It’s the final day of our group therapy #AmWritingAroundObstacles series.
So far, it’s helped me recognise various obstacles to my productivity and grade them in order of severity and fixability.
You’ve helped enormously. Thank you for discussing your situations so openly. You’ve added breadth and depth to the conversation and I hope this has been as helpful for you (and for future readers) as it has been for me.
Here I go…
Choosing my projects
This is fundamental to the shiny new follow the joy in writing attitude I adopted at the beginning of this year.
Like many writers, I have a big file of story ideas. Some are just titles with single-sentence descriptions, while others are sketched out ideas. A few are outlined more fully, and some are researched in detail so that they’re ready to go when I decide to write them.
Also, like many of you, I experience plotbunny attacks regularly. But there simply isn’t enough time to write every story idea that occurs to us, is there?
Over the Christmas holiday last winter I took the not enough time thought to its extreme. I wasn’t being morbid, or anxious, but I faced the fact that I won’t be around forever and asked myself which of my as-yet-unwritten projects I’d like to be remembered for.
The answer was easy.
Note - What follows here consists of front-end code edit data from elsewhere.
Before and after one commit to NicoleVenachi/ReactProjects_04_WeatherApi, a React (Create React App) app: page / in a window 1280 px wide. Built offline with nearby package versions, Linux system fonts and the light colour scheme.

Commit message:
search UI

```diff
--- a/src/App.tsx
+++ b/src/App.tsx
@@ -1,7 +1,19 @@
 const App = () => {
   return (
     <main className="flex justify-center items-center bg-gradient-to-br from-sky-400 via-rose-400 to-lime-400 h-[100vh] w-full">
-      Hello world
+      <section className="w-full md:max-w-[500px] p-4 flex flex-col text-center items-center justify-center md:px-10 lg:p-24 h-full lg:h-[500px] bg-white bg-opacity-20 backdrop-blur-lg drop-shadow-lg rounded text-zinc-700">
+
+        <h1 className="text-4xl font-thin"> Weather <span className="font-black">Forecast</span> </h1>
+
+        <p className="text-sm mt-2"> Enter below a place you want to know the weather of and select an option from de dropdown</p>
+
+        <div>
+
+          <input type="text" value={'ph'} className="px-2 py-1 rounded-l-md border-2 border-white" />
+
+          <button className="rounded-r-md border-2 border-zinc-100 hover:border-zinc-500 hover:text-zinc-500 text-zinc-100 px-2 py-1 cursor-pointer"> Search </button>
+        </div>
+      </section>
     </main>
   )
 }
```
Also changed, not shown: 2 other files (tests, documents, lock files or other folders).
Right then, it was my outlined space opera (that became Damage Control) and the three Big Idea novels that were sitting there fully researched and ready to rock.
I dug deeper. If I only had time to finish one of those projects, which would it be?
That was more difficult to answer, because I wanted to be remembered for all four and hoped to finish them all before my time is up.
(I hope to finish many more than that, but you get what I was doing, yes?)
So I introduced another element. Having decided that now is the right time in my career to sign with an agent, I looked at my projects from the point of view of attracting an agent from my shortlist of ideal people.
The answer was obvious. As soon as I’d completed and sent in Golden Triangle, I started work on my futuristic steampunk adventure, A Flight of Thieves.
But the fundamental question was, and remains: which book would I like to be remembered for?
That question will guide my choice of projects from now on. And my answer to it has gone hand-in-hand with my rediscovery of the exhilarating joy of writing.
Furthermore, when I remind myself of it, I find all the external pressures of this business evaporate along with the internal ones. It’s a win-win-win situation. 🙂
I’m still thinking this way. I find it a powerful mental tool.
If in 2012 you’d described to me the winter of horrible health I was going to have in 2014/5, and then told me that in spring 2015 I would finish writing, editing, polishing, and submitting the big novel (The Honesty of Tigers) that might just be my masterpiece, I wouldn’t have believed I could achieve it.
But achieve it I did, with help from some wonderful friends and the working system I devised in my 2012 plan of action.
I’ll continue to record and measure obstacles against productivity, and to tweak stuff accordingly.
Some external events and situations can’t be changed. I’ll identify them and work around them.
Internal obstacles are easy to recognise now that I know to look for them.
The one I expect to have the most immediate effect is social media.
My plan of action is to catch up with social media first thing every morning, and again over my quick lunch, then I’ll leave it alone until I relax in the evening.
That will cut out several hours of “Twitter sitting open in a tab” per day, but I don’t expect my active participation will be any less than it is now. It’ll be a change in pattern, is all.
The biggest efficiency change in my work pattern has happened quite recently, and mostly because of Darren Rowse’s superb daily podcast course 31 Days to Build a Better Blog, which I enjoyed on his ProBlogger site during July this year.
I’d heard of Darren before, as I’m sure many of you have too. But I’m embarrassed to say that in the past I assumed his blog was all about monetisation. Which I don’t require and have never been interested in.
Well, I was wrong. It isn’t. There’s a world of learning available over there at ProBlogger, of which only part is about how to monetise a blog. It’s a university of blogging.
I learned so much on his podcast course! But as well as all the technical stuff I picked up, probably my biggest takeaway was designing a method and a practice for my regular tasks.
This doesn’t affect my novels, but my routine in that area is fine so it didn’t need to change things there. What my new efficiency does is allow me to produce blog posts and newsletters regularly, without denting my creative writing work.
It’s a new freedom. And of course it’s all linked, all part of the same thing. I write novels, and I blog for readers and writers, and I produce a behind-the-scenes newsletter, and they’re all parts of the whole.
I can’t overstate how grateful I am to Darren for giving me the tools to build this new efficiency and freedom in my working patterns.
Thank you, Darren!
Ideally, bringing these new patterns online will balance everything better for me. I hope that will include helping me manage my health condition on a daily basis, by planning activities and their expected fallout in advance, and in the light of measured results from previous projects.
It worked, and still is working. I still tweak my plan of action regularly. I’m very glad I worked my way through this process.
Over to you
Are you ready to draft a plan of action to overcome your obstacles to productivity?
Show us yours in the comments below and let’s all celebrate our planning and navigation skills! 🙂
Introduction post is here.
Day 1 is here.
Day 2 is here.